Stricken with guilt, she’s uncertain of what to do next. Then another complication arises: her old friend, the extreme survivalist Devo, has gone missing. Colin is more than willing to help her investigate both situations, as is Duncan Bloom, her reporter friend who finds himself traversing a fine ethical line as a business investment collides with his journalistic coverage. Duncan is especially worried about discussing his precarious financial state with his girlfriend Trudy Heath, who has transformed herself from cowed homebody to a mini-mogul of natural foods. Her success is such that the National Geographic channel wants her to host a TV show with Sam Shelton, a rock star who’s retired to grow produce in small-town Colorado. Sam is just as mesmerizing in-person as on stage, and Trudy finds herself falling under his spell when she knows she should really be helping her best friend, Allison, figure out just what on earth is going on in their patch of semi-tamed wilderness.

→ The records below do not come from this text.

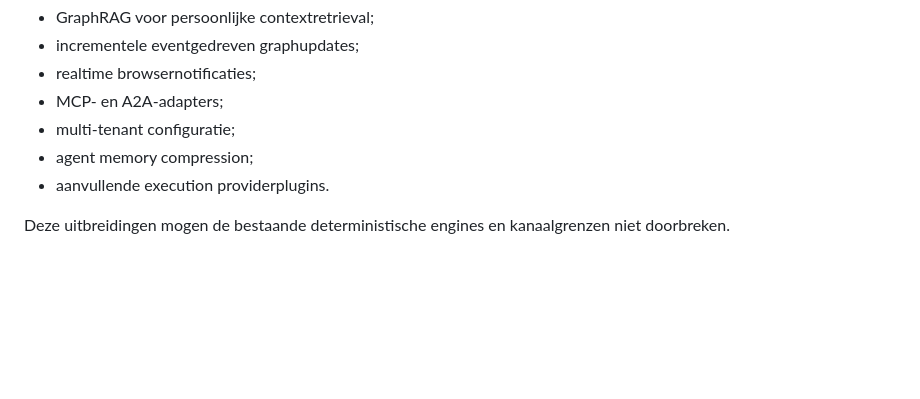
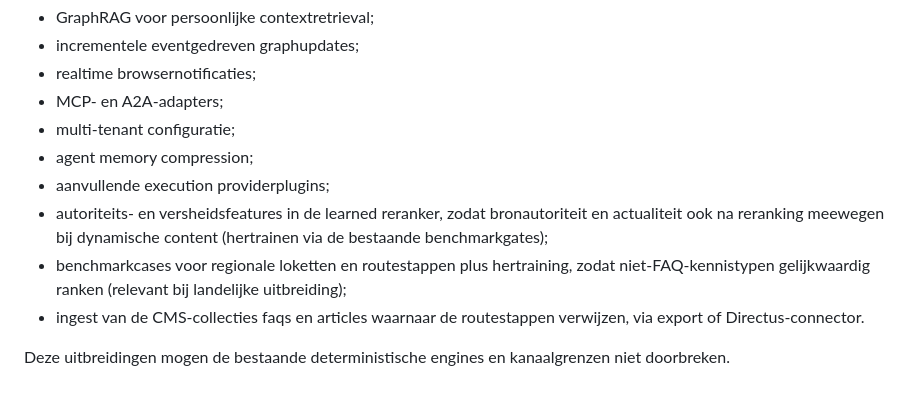
Before and after one commit to E-AI-MODEL/DoorHot, a Markdown page: ARCHITECTURE.md, the part around the change. Drawn GitHub-style; blank space fills up the shorter version.

Commit message:
Record future retrieval extensions in the architecture roadmap
Add three parked, evidence-backed extensions to the future-direction
list: authority and freshness features for the learned reranker,
benchmark cases plus retraining for non-FAQ knowledge types (regional
desks, route steps), and ingest of the CMS faqs/articles collections
the route steps reference.

Co-Authored-By: Claude Fable 5 <noreply@anthropic.com>
Claude-Session: https://claude.ai/code/session_01Pxi3MrusFoSvyQvEPMRXjd

```diff
--- a/ARCHITECTURE.md
+++ b/ARCHITECTURE.md
@@ -199,7 +199,15 @@ Mogelijke uitbreidingen, uitsluitend achter stabiele contracten:
 - MCP- en A2A-adapters;
 - multi-tenant configuratie;
 - agent memory compression;
-- aanvullende execution providerplugins.
+- aanvullende execution providerplugins;
+- autoriteits- en versheidsfeatures in de learned reranker, zodat
+  bronautoriteit en actualiteit ook na reranking meewegen bij
+  dynamische content (hertrainen via de bestaande benchmarkgates);
+- benchmarkcases voor regionale loketten en routestappen plus
+  hertraining, zodat niet-FAQ-kennistypen gelijkwaardig ranken
+  (relevant bij landelijke uitbreiding);
+- ingest van de CMS-collecties faqs en articles waarnaar de
+  routestappen verwijzen, via export of Directus-connector.
 
 Deze uitbreidingen mogen de bestaande deterministische engines en kanaalgrenzen
 niet doorbreken.
```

Allison, you see, feels compelled to investigate in part due to her somewhat complicated relationship with death. After surviving a plane crash of her own years earlier, she’s come both to accept death as an inevitable part of human existence and as the kind of thing that shouldn’t be bought cheaply:
Accidents in nature were one thing–rockslides, earthquakes, tsunamis, tornadoes, hurricanes, floods. Man-made accidents were another–from a tractor rolling over a lonely farmer on the back forty to an icy pileup of cars and trucks on a foggy highway, from a train leaving the rails to an airplane unable to sustain flight. They were all part of nature now–death by car crash was as “natural” as a rockslide.
The precarious perch on life was jittery enough, given all the risks, without men killing men. And Duncan Bloom’s speedy recap of the [situation] made her realize, not for the first time, that not much made less sense than taking another man’s life because he stood in the way of your trivial mortal wants and desires.
This sense of justice drives her not only to see through the investigation into the dead stranger, but also into what really happened to Devo and his band of regressive naturalists. In all this, she’s ably helped by Colin, Duncan and Trudy, despite the inevitable distractions their own lives throw into the mix.
A large part of the charm of The Melancholy Howl is in reading each different plotline and marveling at the authenticity. Whether discussing marijuana growth, sexual assault survival or journalistic practices, each topic is presented with an authority and sympathy that still leaves room for humor, as here where Duncan is chasing down a lead:
Duncan attacked the phones. He checked again with all his usual sources and asked each and every one for additional suggestions for names to call. He chatted up “public information officers.” He cajoled “directors of communication.” He shot the breeze with “communication specialists.” All said zilch. He played relaxed, unhurried. “Just chatting.” “Called to see what’s new.” “Good try,” said Deputy Chadwick. “I showed your pals Allison and Colin the same frozen shank of shoulder.”
Nobody would go off the record. A hint of arrogance came with each rebuff. These “get lost” messages had been prepared in an underground bunker in an undisclosed location in the northern nether regions of Norway on the coldest day in January. Then, they were given a quick coating of charm school gloss and repeated to the point of nausea. Everybody was not only on the same page, they were on the same fucking note.
Of course, the newsroom scenes should be convincing: Mark Stevens is a vastly experienced reporter himself, whose keen journalistic eye serves him in good stead as he turns his hand to writing crime fiction that is as topical and deeply felt as it is wildly entertaining. Allison is a unique creation in modern detecting, a woman who chose a life in the wilderness who nevertheless feels compelled — and believably so — to assist in the untangling of the criminal plots that arise on the edge of civilization. Her adventures, though fictional, present an authentic portrait of life out in the present-day Colorado Rockies in all its complicated glory.